My view on ‘no stacking pads’ comment is that because of different heights and in order not to make the ground-based jump NOT the crux in and of itself, one can match the holding (left arm) angle of the FAist via pads in order to reproduce the approximate jumping difficulty. For the record, I do agree with Bevan’s comment in that over-padding makes the jump super easy, but if you’re short and your arm is straight, the jump turns into the problem crux. We aren’t basketball players, so the jump needs to have context no different than a sit start. This approach* has been applied for other repeats where the start arm positions can change the difficulty considerably. The FA by Sharma on the Mandala is one such case where the straight right arm undercling start is easier if your arm is bent. Many people who do this problem stack pads until their arm is very bent, instead of straight as it was for the FA. With the advent of video today replicating the holding arm angle is much more easily reproduced than in the past.

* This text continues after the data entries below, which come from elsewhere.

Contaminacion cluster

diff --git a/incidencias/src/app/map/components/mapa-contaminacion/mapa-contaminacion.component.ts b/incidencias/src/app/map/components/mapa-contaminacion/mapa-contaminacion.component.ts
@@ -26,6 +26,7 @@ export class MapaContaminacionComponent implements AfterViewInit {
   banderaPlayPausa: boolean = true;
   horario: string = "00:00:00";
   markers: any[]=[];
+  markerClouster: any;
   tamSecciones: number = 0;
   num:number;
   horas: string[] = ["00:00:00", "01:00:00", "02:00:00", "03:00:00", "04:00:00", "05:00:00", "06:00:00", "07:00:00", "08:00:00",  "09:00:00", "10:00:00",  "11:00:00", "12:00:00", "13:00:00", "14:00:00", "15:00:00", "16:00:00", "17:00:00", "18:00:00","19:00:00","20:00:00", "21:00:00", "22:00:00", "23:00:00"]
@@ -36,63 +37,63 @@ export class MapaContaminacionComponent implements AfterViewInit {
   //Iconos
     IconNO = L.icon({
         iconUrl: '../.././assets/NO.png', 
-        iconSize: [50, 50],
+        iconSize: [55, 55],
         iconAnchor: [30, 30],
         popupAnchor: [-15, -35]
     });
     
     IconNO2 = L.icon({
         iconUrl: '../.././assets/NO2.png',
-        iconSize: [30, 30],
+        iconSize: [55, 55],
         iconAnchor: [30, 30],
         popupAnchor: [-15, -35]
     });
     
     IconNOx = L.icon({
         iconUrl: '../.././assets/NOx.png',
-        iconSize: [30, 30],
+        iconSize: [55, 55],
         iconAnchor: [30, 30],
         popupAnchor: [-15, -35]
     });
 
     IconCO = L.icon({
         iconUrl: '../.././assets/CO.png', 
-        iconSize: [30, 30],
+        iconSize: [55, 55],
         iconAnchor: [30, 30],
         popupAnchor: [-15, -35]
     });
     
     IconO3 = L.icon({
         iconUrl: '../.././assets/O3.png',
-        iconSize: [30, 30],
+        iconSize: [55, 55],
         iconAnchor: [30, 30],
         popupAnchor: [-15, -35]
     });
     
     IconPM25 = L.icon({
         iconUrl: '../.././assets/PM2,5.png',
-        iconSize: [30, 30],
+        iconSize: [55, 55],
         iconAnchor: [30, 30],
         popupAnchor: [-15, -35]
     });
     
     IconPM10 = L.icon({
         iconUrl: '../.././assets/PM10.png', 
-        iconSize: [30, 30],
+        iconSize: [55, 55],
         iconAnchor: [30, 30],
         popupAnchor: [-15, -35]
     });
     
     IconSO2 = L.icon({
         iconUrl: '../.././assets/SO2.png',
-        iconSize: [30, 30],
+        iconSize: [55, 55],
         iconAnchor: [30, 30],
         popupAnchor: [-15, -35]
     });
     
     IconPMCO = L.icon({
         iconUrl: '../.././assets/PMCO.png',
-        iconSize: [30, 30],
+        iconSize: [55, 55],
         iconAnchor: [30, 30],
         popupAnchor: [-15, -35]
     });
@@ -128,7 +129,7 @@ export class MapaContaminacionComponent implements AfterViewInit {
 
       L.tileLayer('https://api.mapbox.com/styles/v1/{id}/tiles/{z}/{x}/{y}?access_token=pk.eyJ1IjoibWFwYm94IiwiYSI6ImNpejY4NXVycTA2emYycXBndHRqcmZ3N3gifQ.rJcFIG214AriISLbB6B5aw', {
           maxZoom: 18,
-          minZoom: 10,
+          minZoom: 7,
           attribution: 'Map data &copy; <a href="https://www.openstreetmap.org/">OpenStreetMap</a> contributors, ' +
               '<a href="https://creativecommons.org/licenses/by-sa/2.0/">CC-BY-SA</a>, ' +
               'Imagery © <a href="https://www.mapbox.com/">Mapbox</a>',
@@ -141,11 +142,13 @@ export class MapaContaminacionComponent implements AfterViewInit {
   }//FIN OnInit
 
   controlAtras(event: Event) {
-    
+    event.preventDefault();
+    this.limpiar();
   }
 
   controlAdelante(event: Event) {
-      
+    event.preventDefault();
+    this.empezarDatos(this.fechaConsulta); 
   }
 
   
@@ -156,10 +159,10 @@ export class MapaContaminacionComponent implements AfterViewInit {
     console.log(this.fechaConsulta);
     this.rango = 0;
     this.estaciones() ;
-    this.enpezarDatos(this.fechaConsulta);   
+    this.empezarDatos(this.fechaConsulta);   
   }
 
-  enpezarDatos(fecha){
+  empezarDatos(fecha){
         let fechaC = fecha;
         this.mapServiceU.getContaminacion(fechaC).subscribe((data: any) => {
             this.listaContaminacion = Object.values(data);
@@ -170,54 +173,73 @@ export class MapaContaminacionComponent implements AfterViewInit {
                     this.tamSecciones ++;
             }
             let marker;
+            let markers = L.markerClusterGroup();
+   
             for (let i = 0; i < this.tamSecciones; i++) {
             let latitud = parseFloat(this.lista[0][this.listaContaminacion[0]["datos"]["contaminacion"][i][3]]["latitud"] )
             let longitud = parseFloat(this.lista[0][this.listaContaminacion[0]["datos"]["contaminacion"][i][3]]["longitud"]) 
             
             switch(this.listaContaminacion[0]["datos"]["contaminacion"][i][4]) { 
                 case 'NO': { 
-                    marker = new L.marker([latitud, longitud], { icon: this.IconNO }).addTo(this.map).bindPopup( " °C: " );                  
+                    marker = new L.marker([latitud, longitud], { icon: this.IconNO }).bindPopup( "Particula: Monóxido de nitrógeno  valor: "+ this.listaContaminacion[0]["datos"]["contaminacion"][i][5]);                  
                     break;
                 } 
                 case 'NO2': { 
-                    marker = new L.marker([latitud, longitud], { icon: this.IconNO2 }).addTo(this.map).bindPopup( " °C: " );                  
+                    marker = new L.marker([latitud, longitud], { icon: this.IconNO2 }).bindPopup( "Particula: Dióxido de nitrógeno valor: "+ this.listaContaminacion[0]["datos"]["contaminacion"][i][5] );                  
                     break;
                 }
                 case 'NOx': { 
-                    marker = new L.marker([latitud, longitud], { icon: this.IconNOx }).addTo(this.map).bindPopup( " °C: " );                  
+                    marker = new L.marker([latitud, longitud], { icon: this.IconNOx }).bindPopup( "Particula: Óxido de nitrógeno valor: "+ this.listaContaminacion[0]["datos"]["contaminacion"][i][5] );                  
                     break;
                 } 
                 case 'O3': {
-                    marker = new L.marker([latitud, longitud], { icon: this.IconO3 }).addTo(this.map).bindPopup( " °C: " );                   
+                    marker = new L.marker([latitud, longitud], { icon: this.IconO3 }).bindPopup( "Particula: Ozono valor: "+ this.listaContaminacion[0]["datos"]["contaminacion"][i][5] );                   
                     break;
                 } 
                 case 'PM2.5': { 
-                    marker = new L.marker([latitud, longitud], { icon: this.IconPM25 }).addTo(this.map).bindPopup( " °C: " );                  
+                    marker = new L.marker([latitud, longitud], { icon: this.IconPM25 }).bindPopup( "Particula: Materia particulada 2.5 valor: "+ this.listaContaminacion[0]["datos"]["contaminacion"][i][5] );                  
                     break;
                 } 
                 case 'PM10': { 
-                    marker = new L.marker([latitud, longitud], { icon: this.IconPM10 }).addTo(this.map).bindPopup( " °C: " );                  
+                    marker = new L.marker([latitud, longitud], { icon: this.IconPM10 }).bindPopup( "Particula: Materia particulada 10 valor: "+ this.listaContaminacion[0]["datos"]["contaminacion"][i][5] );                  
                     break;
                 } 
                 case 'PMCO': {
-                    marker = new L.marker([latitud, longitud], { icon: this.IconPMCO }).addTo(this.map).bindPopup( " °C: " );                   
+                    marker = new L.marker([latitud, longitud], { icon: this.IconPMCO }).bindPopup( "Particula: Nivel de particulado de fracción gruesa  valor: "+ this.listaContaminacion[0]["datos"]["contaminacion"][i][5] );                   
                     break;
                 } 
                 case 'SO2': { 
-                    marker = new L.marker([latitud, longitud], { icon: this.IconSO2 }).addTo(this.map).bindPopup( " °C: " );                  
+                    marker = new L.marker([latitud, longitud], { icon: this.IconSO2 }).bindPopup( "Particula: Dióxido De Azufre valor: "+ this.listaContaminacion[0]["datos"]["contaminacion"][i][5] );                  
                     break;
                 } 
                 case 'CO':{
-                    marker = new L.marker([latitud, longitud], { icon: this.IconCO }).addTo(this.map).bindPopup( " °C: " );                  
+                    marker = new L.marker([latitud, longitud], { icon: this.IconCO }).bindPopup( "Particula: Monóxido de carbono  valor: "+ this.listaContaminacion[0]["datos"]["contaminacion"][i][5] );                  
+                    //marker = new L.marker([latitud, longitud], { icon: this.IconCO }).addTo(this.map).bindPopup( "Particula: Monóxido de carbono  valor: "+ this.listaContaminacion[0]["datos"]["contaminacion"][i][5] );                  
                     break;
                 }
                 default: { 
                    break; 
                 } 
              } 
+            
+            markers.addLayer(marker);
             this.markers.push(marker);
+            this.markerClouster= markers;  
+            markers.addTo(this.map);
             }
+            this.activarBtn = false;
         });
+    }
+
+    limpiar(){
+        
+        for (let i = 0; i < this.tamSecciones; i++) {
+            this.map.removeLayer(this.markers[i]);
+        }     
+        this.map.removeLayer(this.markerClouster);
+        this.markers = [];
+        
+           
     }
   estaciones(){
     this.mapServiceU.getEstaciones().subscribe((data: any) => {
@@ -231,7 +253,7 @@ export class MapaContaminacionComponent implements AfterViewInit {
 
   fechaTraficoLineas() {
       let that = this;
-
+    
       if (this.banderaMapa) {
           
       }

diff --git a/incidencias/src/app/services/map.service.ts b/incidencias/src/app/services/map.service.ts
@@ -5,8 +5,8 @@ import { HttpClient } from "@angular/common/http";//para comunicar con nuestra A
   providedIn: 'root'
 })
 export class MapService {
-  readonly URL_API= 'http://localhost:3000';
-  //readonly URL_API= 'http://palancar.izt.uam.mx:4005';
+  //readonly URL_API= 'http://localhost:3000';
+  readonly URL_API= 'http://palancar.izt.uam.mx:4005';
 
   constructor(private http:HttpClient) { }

I realize some peeps don’t care too much about details, but for those that do care, I think more information is better. There is no such thing as adventure bouldering when using a guidebook. Seriously, FA’s are specific sends and if they are listed, the specifics should be included. I find gB authors can keep things a bit ambiguous to maintain some sort of adventure aspect to it, but there is none. Such thinking only leaves boulderers frustrated not knowing specifically how to repeat a given established line, assuming you can find it! 😉 Remember: the grade is specific to the specific nature of the ascent, not an arbitrary grade attached to the line by an all-knowing entity.

Since I’m talking about the Ninja boulder, I wanted to comment on Like A Ninja. This is in no way related to the FAist but specifically to the gB author’s star rating. We found the 2 star line (Secret Samurai gets one star) to be illogical. Though the line is fun, it amounted to one move off the start hold to a sloping jug. Match and top out. At least Secret Samurai has more moves and more unique movement. Also, beta for the start doesn’t exist, so we match started on a high crimp/pinch hold visible in the photo below. I would think the star ratings should be swapped with Secret Samurai.

IMG_5817

A big thank you to Bevan for the submission.

*My view on bouldering practices is that in general more information is better than less. Bouldering has so few moves and height can make a HUGE difference for starts. I prefer start practices where either the jump is consistent with the FA, or the start begins static and off the ground, regardless of if the pull on began as a sit/crouch/fist/palm/foot/knee start.

Advertisements

~ by r. mulligan on 2019/04/19.

Leave a Reply

Please log in using one of these methods to post your comment:

WordPress.com Logo

You are commenting using your WordPress.com account. Log Out /  Change )

Google photo

You are commenting using your Google account. Log Out /  Change )

Twitter picture

You are commenting using your Twitter account. Log Out /  Change )

Facebook photo

You are commenting using your Facebook account. Log Out /  Change )

Connecting to %s

This site uses Akismet to reduce spam. Learn how your comment data is processed.

 
%d bloggers like this: